EXERCISE AIM: Copy out the data that comes next, character for character, and leave the images aside.
=== Section Start ===
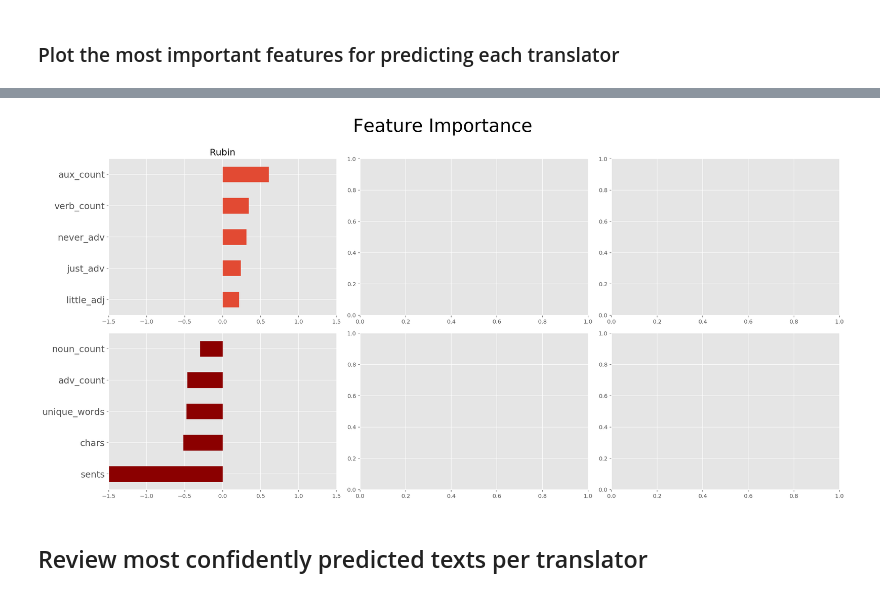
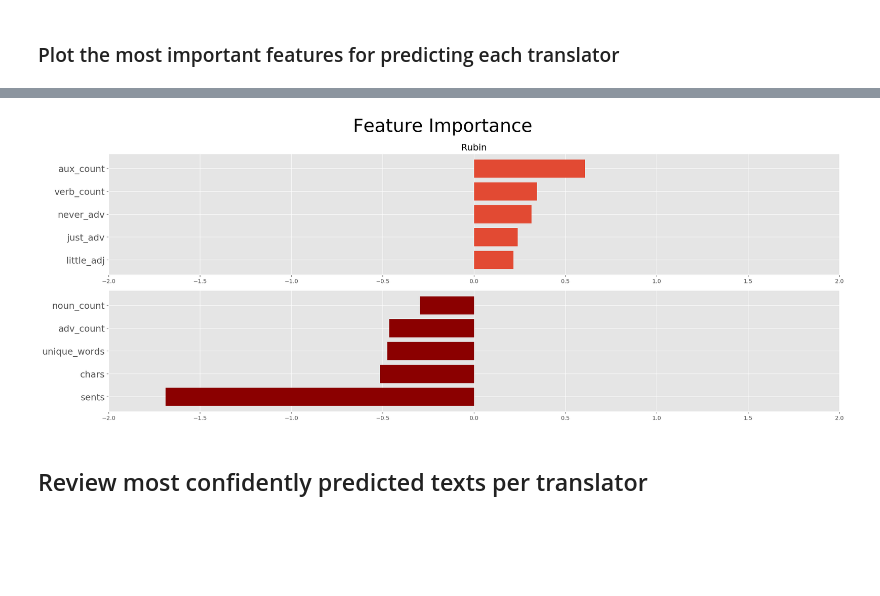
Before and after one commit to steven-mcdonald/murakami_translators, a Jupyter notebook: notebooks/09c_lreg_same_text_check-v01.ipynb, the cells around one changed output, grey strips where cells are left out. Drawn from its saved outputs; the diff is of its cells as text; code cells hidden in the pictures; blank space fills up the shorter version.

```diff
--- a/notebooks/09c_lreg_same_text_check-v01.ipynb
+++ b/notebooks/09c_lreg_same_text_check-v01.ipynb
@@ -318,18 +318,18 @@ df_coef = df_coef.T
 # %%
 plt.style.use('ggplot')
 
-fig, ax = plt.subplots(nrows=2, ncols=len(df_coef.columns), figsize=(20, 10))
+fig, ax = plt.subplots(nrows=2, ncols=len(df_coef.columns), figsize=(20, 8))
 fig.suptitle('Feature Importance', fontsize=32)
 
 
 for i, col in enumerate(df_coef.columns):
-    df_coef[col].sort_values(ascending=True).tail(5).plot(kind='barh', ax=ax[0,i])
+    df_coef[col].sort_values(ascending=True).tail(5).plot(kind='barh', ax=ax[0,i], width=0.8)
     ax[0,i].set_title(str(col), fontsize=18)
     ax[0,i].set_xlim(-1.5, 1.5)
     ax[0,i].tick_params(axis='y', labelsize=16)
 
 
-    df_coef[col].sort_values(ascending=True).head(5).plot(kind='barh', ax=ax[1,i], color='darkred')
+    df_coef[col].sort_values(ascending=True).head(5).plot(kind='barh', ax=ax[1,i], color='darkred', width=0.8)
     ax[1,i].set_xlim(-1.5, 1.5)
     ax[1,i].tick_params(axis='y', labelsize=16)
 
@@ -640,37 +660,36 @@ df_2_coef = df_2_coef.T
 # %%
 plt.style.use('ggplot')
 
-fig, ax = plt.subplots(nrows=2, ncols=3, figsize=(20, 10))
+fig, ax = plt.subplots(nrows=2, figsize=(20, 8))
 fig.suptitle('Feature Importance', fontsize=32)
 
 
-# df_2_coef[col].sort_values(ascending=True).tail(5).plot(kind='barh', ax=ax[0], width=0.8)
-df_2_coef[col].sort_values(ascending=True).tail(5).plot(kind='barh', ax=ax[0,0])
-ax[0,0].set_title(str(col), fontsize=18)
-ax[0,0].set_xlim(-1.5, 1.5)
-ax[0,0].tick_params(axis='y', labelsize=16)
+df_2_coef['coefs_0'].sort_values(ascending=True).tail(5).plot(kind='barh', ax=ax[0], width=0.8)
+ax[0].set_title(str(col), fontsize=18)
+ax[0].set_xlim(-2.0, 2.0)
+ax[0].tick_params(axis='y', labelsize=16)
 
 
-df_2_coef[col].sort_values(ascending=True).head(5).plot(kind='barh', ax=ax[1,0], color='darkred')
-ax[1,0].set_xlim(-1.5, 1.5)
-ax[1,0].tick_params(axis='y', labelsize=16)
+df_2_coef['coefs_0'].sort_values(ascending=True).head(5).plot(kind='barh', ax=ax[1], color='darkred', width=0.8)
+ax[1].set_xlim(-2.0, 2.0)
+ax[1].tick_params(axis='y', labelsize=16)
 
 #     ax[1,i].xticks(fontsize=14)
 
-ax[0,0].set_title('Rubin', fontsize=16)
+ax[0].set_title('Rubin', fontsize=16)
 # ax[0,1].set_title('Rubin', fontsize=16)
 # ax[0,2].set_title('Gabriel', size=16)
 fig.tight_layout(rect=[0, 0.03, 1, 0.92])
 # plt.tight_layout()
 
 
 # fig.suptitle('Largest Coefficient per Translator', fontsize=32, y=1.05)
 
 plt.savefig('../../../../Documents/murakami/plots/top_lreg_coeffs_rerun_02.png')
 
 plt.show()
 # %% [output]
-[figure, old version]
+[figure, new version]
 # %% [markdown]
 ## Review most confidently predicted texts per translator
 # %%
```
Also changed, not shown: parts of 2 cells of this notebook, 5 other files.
=== Section End ===
RESULT OF THE EXERCISE:
Before and after one commit to steven-mcdonald/murakami_translators, a Jupyter notebook: notebooks/09c_lreg_same_text_check-v01.ipynb, the cells around one changed output, grey strips where cells are left out. Drawn from its saved outputs; the diff is of its cells as text; code cells hidden in the pictures; blank space fills up the shorter version.

```diff
--- a/notebooks/09c_lreg_same_text_check-v01.ipynb
+++ b/notebooks/09c_lreg_same_text_check-v01.ipynb
@@ -318,18 +318,18 @@ df_coef = df_coef.T
 # %%
 plt.style.use('ggplot')
 
-fig, ax = plt.subplots(nrows=2, ncols=len(df_coef.columns), figsize=(20, 10))
+fig, ax = plt.subplots(nrows=2, ncols=len(df_coef.columns), figsize=(20, 8))
 fig.suptitle('Feature Importance', fontsize=32)
 
 
 for i, col in enumerate(df_coef.columns):
-    df_coef[col].sort_values(ascending=True).tail(5).plot(kind='barh', ax=ax[0,i])
+    df_coef[col].sort_values(ascending=True).tail(5).plot(kind='barh', ax=ax[0,i], width=0.8)
     ax[0,i].set_title(str(col), fontsize=18)
     ax[0,i].set_xlim(-1.5, 1.5)
     ax[0,i].tick_params(axis='y', labelsize=16)
 
 
-    df_coef[col].sort_values(ascending=True).head(5).plot(kind='barh', ax=ax[1,i], color='darkred')
+    df_coef[col].sort_values(ascending=True).head(5).plot(kind='barh', ax=ax[1,i], color='darkred', width=0.8)
     ax[1,i].set_xlim(-1.5, 1.5)
     ax[1,i].tick_params(axis='y', labelsize=16)
 
@@ -640,37 +660,36 @@ df_2_coef = df_2_coef.T
 # %%
 plt.style.use('ggplot')
 
-fig, ax = plt.subplots(nrows=2, ncols=3, figsize=(20, 10))
+fig, ax = plt.subplots(nrows=2, figsize=(20, 8))
 fig.suptitle('Feature Importance', fontsize=32)
 
 
-# df_2_coef[col].sort_values(ascending=True).tail(5).plot(kind='barh', ax=ax[0], width=0.8)
-df_2_coef[col].sort_values(ascending=True).tail(5).plot(kind='barh', ax=ax[0,0])
-ax[0,0].set_title(str(col), fontsize=18)
-ax[0,0].set_xlim(-1.5, 1.5)
-ax[0,0].tick_params(axis='y', labelsize=16)
+df_2_coef['coefs_0'].sort_values(ascending=True).tail(5).plot(kind='barh', ax=ax[0], width=0.8)
+ax[0].set_title(str(col), fontsize=18)
+ax[0].set_xlim(-2.0, 2.0)
+ax[0].tick_params(axis='y', labelsize=16)
 
 
-df_2_coef[col].sort_values(ascending=True).head(5).plot(kind='barh', ax=ax[1,0], color='darkred')
-ax[1,0].set_xlim(-1.5, 1.5)
-ax[1,0].tick_params(axis='y', labelsize=16)
+df_2_coef['coefs_0'].sort_values(ascending=True).head(5).plot(kind='barh', ax=ax[1], color='darkred', width=0.8)
+ax[1].set_xlim(-2.0, 2.0)
+ax[1].tick_params(axis='y', labelsize=16)
 
 #     ax[1,i].xticks(fontsize=14)
 
-ax[0,0].set_title('Rubin', fontsize=16)
+ax[0].set_title('Rubin', fontsize=16)
 # ax[0,1].set_title('Rubin', fontsize=16)
 # ax[0,2].set_title('Gabriel', size=16)
 fig.tight_layout(rect=[0, 0.03, 1, 0.92])
 # plt.tight_layout()
 
 
 # fig.suptitle('Largest Coefficient per Translator', fontsize=32, y=1.05)
 
 plt.savefig('../../../../Documents/murakami/plots/top_lreg_coeffs_rerun_02.png')
 
 plt.show()
 # %% [output]
-[figure, old version]
+[figure, new version]
 # %% [markdown]
 ## Review most confidently predicted texts per translator
 # %%
```
Also changed, not shown: parts of 2 cells of this notebook, 5 other files.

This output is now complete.